    • Inductive method: bottom-up, HW Systems (processes for failure modes (understanding “Failure” as a loss of functionality), causes and effects), identifies the “single-point” of failure.
    • FMEA results in aid design improvements, testing and risk analysis.

What is the importance of applying the CENELEC regulations correctly?

The application of this regulation facilitates access to international markets, achieving greater competitiveness, and saving both money and time by discovering errors before the PCB is manufactured.

The key is to apply the standard from the beginning of a design

The fact is that in order to facilitate the implementation of a PCB in a railway application, the CENELEC standard must be taken into account from the first moment that a new design is started. Some common good practices to keep in mind from the start are:

  • Structure the schematic properly. Grouping the logic blocks and the inputs and outputs to minimize connection tracks, thus largely avoiding resistive and capacitive parasitic effects.
  • Apply later to the layout of the PCB, selecting the right track width sufficient to allow the passage of the maximum current that will circulate through them.
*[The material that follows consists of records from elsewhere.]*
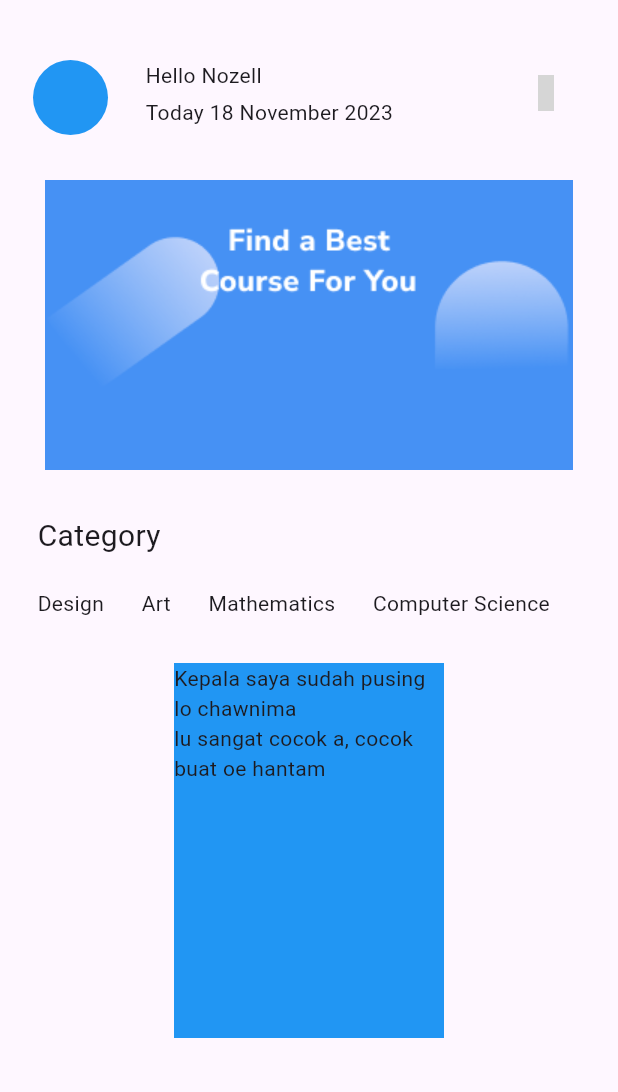
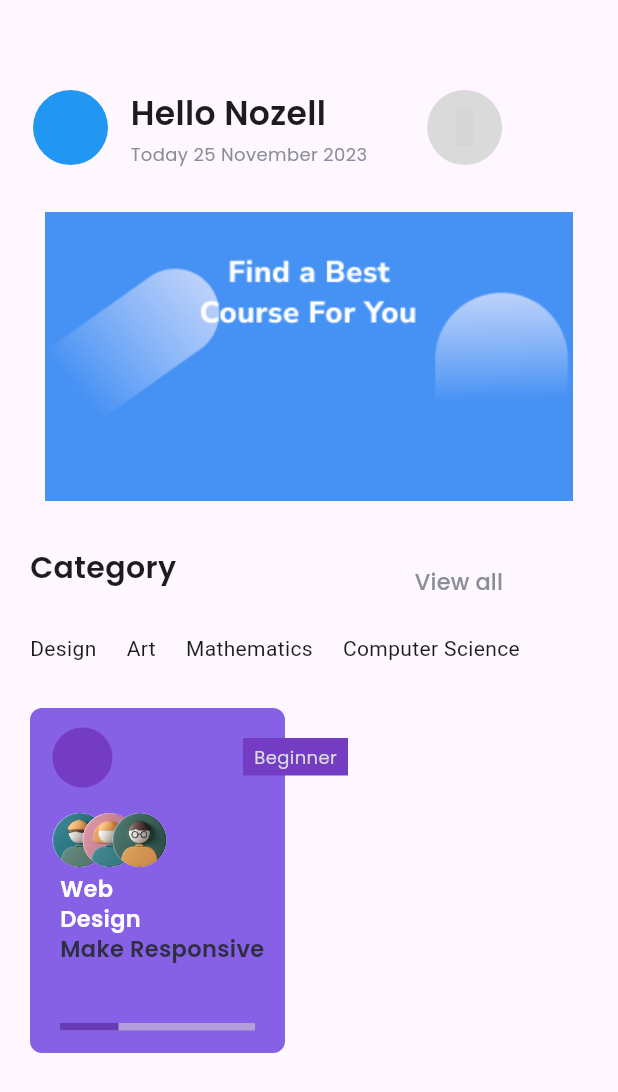
Before and after one commit to Nozel77/e-learning, a Flutter app: the screen it shows after launch, on a phone screen of 412 x 824 dp. Shown: the top 1092 px of the screen. Run offline on Flutter 3.47's test engine with Material 2 defaults, Android fonts, the phone set to English and light mode, and no system bars; drawn by our look-alikes of percent_indicator; our stand-ins replace flutter_svg, get, google_fonts, google_nav_bar, iconsax, shared_preferences; grey boxes are pictures that could not be loaded.

Commit message:
style: [RR] style/homepage

```diff
--- a/lib/app/pages/homepage/Homepage.dart
+++ b/lib/app/pages/homepage/Homepage.dart
@@ -1,7 +1,16 @@
+import 'package:e_learning/app/pages/homepage/detail/TCard.dart';
+import 'package:e_learning/app/pages/homepage/detail/THeaderHP.dart';
+import 'package:e_learning/components/BottomNav.dart';
+import 'package:e_learning/components/TCustomTab.dart';
 import 'package:e_learning/components/THeaderHome.dart';
 import 'package:e_learning/core.dart';
 import 'package:flutter/material.dart';
+import 'package:percent_indicator/percent_indicator.dart';
+import 'package:flutter_svg/flutter_svg.dart';
+import 'package:google_fonts/google_fonts.dart';
 import 'package:iconsax/iconsax.dart';
+
+import '../../../state_util.dart';
 
 class Homepage extends StatelessWidget {
   const Homepage({super.key});
@@ -11,37 +20,7 @@ class Homepage extends StatelessWidget {
     return Scaffold(
       body: Column(
         children: [
-          Container(
-            child: Row(
-              crossAxisAlignment: CrossAxisAlignment.start,
-              children: [
-                Padding(
-                  padding: EdgeInsets.only(left: 22.0, top: 40.0),
-                  child: CircleAvatar(
-                    backgroundColor: Colors.blue,
-                    radius: 25,
-                  ),
-                ),
-                Column(
-                  crossAxisAlignment: CrossAxisAlignment.start,
-                  children: [
-                    Padding(
-                      padding: EdgeInsets.only(left: 25.0, top: 40.0),
-                      child: Text("Hello Nozell"),
-                    ),
-                    Padding(
-                      padding: EdgeInsets.only(left: 25.0, top: 5.0),
-                      child: Text("Today 18 November 2023"),
-                    ),
-                  ],
-                ),
-                Padding(
-                  padding: EdgeInsets.only(left: 90.0, top: 50.0),
-                  child: Icon(Iconsax.message_notif4),
-                ),
-              ],
-            ),
-          ),
+          THeaderHP(),
           const SizedBox(
             height: 30,
           ),
@@ -51,59 +30,11 @@ class Homepage extends StatelessWidget {
           const SizedBox(
             height: 30,
           ),
-          Column(
-            children: [
-              Padding(
-                padding: const EdgeInsets.only(left: 25),
-                child: Align(
-                  alignment: Alignment.topLeft,
-                  child: Text(
-                    "Category",
-                    style: TextStyle(fontSize: 20),
-                  ),
-                ),
-              ),
-              const SizedBox(
-                height: 20,
-              ),
-              Row(
-                crossAxisAlignment: CrossAxisAlignment.start,
-                children: [
-                  Padding(
-                    padding: const EdgeInsets.only(left: 25),
-                    child: Text("Design"),
-                  ),
-                  Padding(
-                    padding: const EdgeInsets.only(left: 25),
-                    child: Text("Art"),
-                  ),
-                  Padding(
-                    padding: const EdgeInsets.only(left: 25),
-                    child: Text("Mathematics"),
-                  ),
-                  Padding(
-                    padding: const EdgeInsets.only(left: 25),
-                    child: Text("Computer Science"),
-                  ),
-                ],
-              ),
-              const SizedBox(
-                height: 30,
-              ),
-              Container(
-                color: Colors.blue,
-                width: 180,
-                height: 250,
-                child: Column(
-                  mainAxisAlignment: MainAxisAlignment.start,
-                  children: [
-                    Text("Kepala saya sudah pusing lo chawnima "),
-                    Text("lu sangat cocok a, cocok buat oe hantam"),
-                  ],
-                ),
-              )
-            ],
+          TCard(),
+          const SizedBox(
+            height: 30,
           ),
+          //Nav
         ],
       ),
     );
--- /dev/null
+++ b/lib/app/pages/homepage/detail/TCard.dart
@@ -0,0 +1,195 @@
+import 'package:e_learning/app/pages/DetailCourse/Detail.dart';
+import 'package:flutter/material.dart';
+import 'package:google_fonts/google_fonts.dart';
+import 'package:percent_indicator/linear_percent_indicator.dart';
+
+import '../../../../components/TCustomTab.dart';
+import '../../../../helper/Themes.dart';
+import '../../../../state_util.dart';
+
+
+class TCard extends StatelessWidget {
+  const TCard({
+    super.key,
+  });
+
+  @override
+  Widget build(BuildContext context) {
+    return Column(
+      children: [
+        Row(
+          crossAxisAlignment: CrossAxisAlignment.start,
+          children: [
+            Padding(
+              padding: const EdgeInsets.only(left: 20),
+              child: Text(
+                "Category",
+                style: GoogleFonts.poppins(
+                    fontWeight: FontWeight.w600, fontSize: 20),
+              ),
+            ),
+            Padding(
+              padding: const EdgeInsets.only(left: 147),
+              child: TextButton(
+                onPressed: () => Get.to(CustomTab()),
+                child: Text(
+                  TTexts.viewall,
+                  style: GoogleFonts.poppins(
+                      fontWeight: FontWeight.w500,
+                      fontSize: 15,
+                      color: Tcolor.grey),
+                ),
+              ),
+            ),
+          ],
+        ),
+        const SizedBox(
+          height: 10,
+        ),
+        Row(
+          crossAxisAlignment: CrossAxisAlignment.start,
+          children: [
+            Padding(
+              padding: const EdgeInsets.only(left: 20),
+              child: Text("Design"),
+            ),
+            Padding(
+              padding: const EdgeInsets.only(left: 20),
+              child: Text("Art"),
+            ),
+            Padding(
+              padding: const EdgeInsets.only(left: 20),
+              child: Text("Mathematics"),
+            ),
+            Padding(
+              padding: const EdgeInsets.only(left: 20),
+              child: Text("Computer Science"),
+            ),
+          ],
+        ),
+        const SizedBox(
+          height: 30,
+        ),
+        Align(
+          alignment: Alignment.centerLeft,
+          child: Padding(
+            padding: const EdgeInsets.symmetric(horizontal: 20),
+             child: GestureDetector(
+              onTap: () {
+                Get.to(DetailPage());
+              },
+            child: Stack(
+              children: [
+                ClipRRect(
+                  borderRadius: BorderRadius.circular(8),
+                  child: Container(
+                    color: Tcolor.container1,
+                    width: 170,
+                    height: 230,
+                  ),
+                ),
+                Positioned(
+                  top: 13,
+                  left: 15,
+                  child: CircleAvatar(
+                    backgroundColor: Tcolor.avatr,
+                    radius: 20,
+                  ),
+                ),
+                Positioned(
+                  top: 70,
+                  left: 15,
+                  child: CircleAvatar(
+                    backgroundImage: AssetImage(images.pf1),
+                    radius: 18,
+                  ),
+                ),
+                Positioned(
+                  top: 70,
+                  left: 35,
+                  child: CircleAvatar(
+                    backgroundImage: AssetImage(images.pf2),
+                    radius: 18,
+                  ),
+                ),
+                Positioned(
+                  top: 70,
+                  left: 55,
+                  child: CircleAvatar(
+                    backgroundImage: AssetImage(images.pf3),
+                    radius: 18,
+                  ),
+                ),
+                Padding(
+                    padding: const EdgeInsets.only(left: 20, top: 110),
+                    child: Text(
+                      "Web",
+                      style: GoogleFonts.poppins(
+                        fontWeight: FontWeight.w600,
+                        color: Colors.white,
+                        fontSize: 15,
+                      ),
+                    )),
+                Padding(
+                    padding: const EdgeInsets.only(left: 20, top: 130),
+                    child: Text(
+                      "Design",
+                      style: GoogleFonts.poppins(
+                        fontWeight: FontWeight.w600,
+                        color: Colors.white,
+                        fontSize: 15,
+                      ),
+                    )),
+                Padding(
+                    padding: const EdgeInsets.only(left: 20, top: 150),
+                    child: Text(
+                      "Make Responsive",
+                      style: GoogleFonts.poppins(
+                        fontWeight: FontWeight.w600,
+                        color: Tcolor.textColor,
+                        fontSize: 15,
+                      ),
+                    )),
+                Padding(
+                  padding: const EdgeInsets.only(left: 10, top: 210),
+                  child: LinearPercentIndicator(
+                    animation: false,
+                    lineHeight: 5,
+                    percent: 0.3,
+                    width: 150,
+                    progressColor: Colors.deepPurple,
+                    backgroundColor: Colors.deepPurple.shade200,
+                  ),
+                ),
+                Positioned(
+                  top: 20,
+                  right: 160,
+                  child: Container(
+                    width: 70,
+                    height: 25,
+                    color: Tcolor.avatr,
+                    child: Center(
+                      child: Padding(
+                        padding: const EdgeInsets.all(
+                          2,
+                        ),
+                        child: Text(
+                          "Beginner",
+                          style: GoogleFonts.poppins(
+                              fontWeight: FontWeight.w400,
+                              fontSize: 12,
+                              color: Tcolor.border),
+                        ),
+                      ),
+                    ),
+                  ),
+                )
+              ],
+            ),
+          ),
+        )
+        )
+      ],
+    );
+  }
+}
--- /dev/null
+++ b/lib/app/pages/homepage/detail/THeaderHP.dart
@@ -0,0 +1,62 @@
+import 'package:flutter/material.dart';
+import 'package:google_fonts/google_fonts.dart';
+import 'package:iconsax/iconsax.dart';
+
+import '../../../../helper/Themes.dart';
+
+class THeaderHP extends StatelessWidget {
+  const THeaderHP({
+    super.key,
+  });
+
+  @override
+  Widget build(BuildContext context) {
+    return Container(
+      child: Row(
+        crossAxisAlignment: CrossAxisAlignment.start,
+        children: [
+          Padding(
+            padding: EdgeInsets.only(left: 22.0, top: 60.0),
+            child: CircleAvatar(
+              backgroundColor: Colors.blue,
+              radius: 25,
+            ),
+          ),
+          Column(
+            crossAxisAlignment: CrossAxisAlignment.start,
+            children: [
+              Padding(
+                padding: EdgeInsets.only(left: 15.0, top: 60.0),
+                child: Text("Hello Nozell",
+                    style: GoogleFonts.poppins(
+                      fontWeight: FontWeight.w600,
+                      fontSize: 22,
+                    )),
+              ),
+              Padding(
+                padding: EdgeInsets.only(left: 15.0, top: 3.0),
+                child: Text(
+                  "Today 25 November 2023",
+                  style: GoogleFonts.poppins(
+                      fontWeight: FontWeight.w400,
+                      fontSize: 12,
+                      color: Tcolor.grey),
+                ),
+              ),
+            ],
+          ),
+          Padding(
+              padding: EdgeInsets.only(left: 40.0, top: 60.0),
+              child: CircleAvatar(
+                backgroundColor: Tcolor.border,
+                radius: 25,
+                child: Icon(
+                  Iconsax.message_notif4,
+                  size: 25,
+                ),
+              )),
+        ],
+      ),
+    );
+  }
+}
--- a/lib/app/pages/onboarding/onboarding.dart
+++ b/lib/app/pages/onboarding/onboarding.dart
@@ -1,6 +1,8 @@
 import 'package:e_learning/helper/Themes.dart';
 import 'package:flutter/material.dart';
 import 'package:flutter_svg/flutter_svg.dart';
+import 'package:shared_preferences/shared_preferences.dart';
+
 
 class OnboardContent extends StatelessWidget {
   final String svg, title, description;
--- a/lib/helper/Themes.dart
+++ b/lib/helper/Themes.dart
@@ -5,10 +5,13 @@ class Tcolor {
   static const Color background = Colors.white;
   static const Color textColor = Color.fromRGBO(46, 46, 65, 1);
   static const Color button = Color.fromRGBO(89, 143, 237, 1);
+  static const Color style = Color.fromRGBO(29, 38, 125, 1);
   static const Color secondaryText = Color.fromRGBO(255, 193, 0, 1);
-  static const Color grey = Color.fromRGBO(125, 124, 124, 1);
+  static const Color grey = Color.fromRGBO(138, 142, 151, 1);
   static const Color darkGrey = Color.fromRGBO(74, 76, 79, 1);
   static const Color border = Color.fromRGBO(218, 218, 218, 1);
+  static const Color container1 = Color.fromRGBO(134, 96, 229, 1);
+  static const Color avatr = Color.fromRGBO(116, 60, 194, 1);
 }
 
 figmaFontsize(int fontSize) {
@@ -81,6 +84,7 @@ class TTexts {
   static const String orsignwith = "or sign in with";
   static const String orsignupwith = "or sign up with";
   static const String haveaccount = "have an account?";
+  static const String viewall = "View all";
 }
 
 class Tsize {
@@ -123,4 +127,9 @@ class images {
   static const String Next = "assets/Next.svg";
   static const String google = "assets/gugel.png";
   static const String banner = "assets/banner.png";
+  static const String pf1 = "assets/Ellipse 9.png";
+  static const String pf2 = "assets/profile2.png";
+  static const String pf3 = "assets/profile3.png";
+  static const String web1 = "assets/icons8-web-design-64 (1) 1.svg";
+  static const String Webdesain = "assets/Webdesain.png";
 }
--- a/lib/main.dart
+++ b/lib/main.dart
@@ -1,3 +1,5 @@
+import 'package:e_learning/components/BottomNav.dart';
+import 'package:e_learning/components/TCustomTab.dart';
 import 'package:e_learning/core.dart';
 import 'package:e_learning/app/pages/login/Loginpage.dart';
 import 'package:e_learning/app/pages/onboarding/onboarding.dart';
--- a/pubspec.yaml
+++ b/pubspec.yaml
@@ -38,7 +38,12 @@ dependencies:
   google_fonts: ^6.1.0
   flutter_svg: ^2.0.7
   get:
+  shared_preferences:
   iconsax: ^0.0.8
+  ionicons: ^0.2.2
+  percent_indicator: ^4.2.3
+  google_nav_bar: ^5.0.6
+google_nav_bar: ^5.0.6
 
 dev_dependencies:
   flutter_test:
```
Also changed, not shown: lib/app/pages/DetailCourse/Detail.dart (added, +61 -0 lines), lib/components/BottomNav.dart (added, +62 -0 lines), lib/components/TCustomTab.dart (added, +146 -0 lines), assets/Ellipse 9.png (added), assets/Webdesain.png (added), assets/icons8-web-design-64 (1) 1.svg (added), assets/pf1.png (added), assets/profile2.png (added), assets/profile3.png (added), assets/web-design-svgrepo-com (1).svg (added), assets/web-design-svgrepo-com (3).svg (added), assets/web-design-svgrepo-com (4).svg (added), pubspec.lock, 2 other files.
The minimum separation between tracks will depend on the tension they have to withstand.

The local offices of NCAB have a technical team of engineers with the capacity to provide advice on the design of PCBs both in aspects of efficiency, manufacturing technology and sustainability, as well as in compliance with regulations in highly demanding sectors or applications such as the railway or other similar.

This is knowledge derived from the experience accumulated in a trajectory of more than 30 years, the presence in 15 countries and the annual production volume of more than 360 million PCBs for high-requirement applications.

More about the railway industry and PCBs

Learn about the important standards for fire and safety that have to be applied when producing PCBs to the railway industry: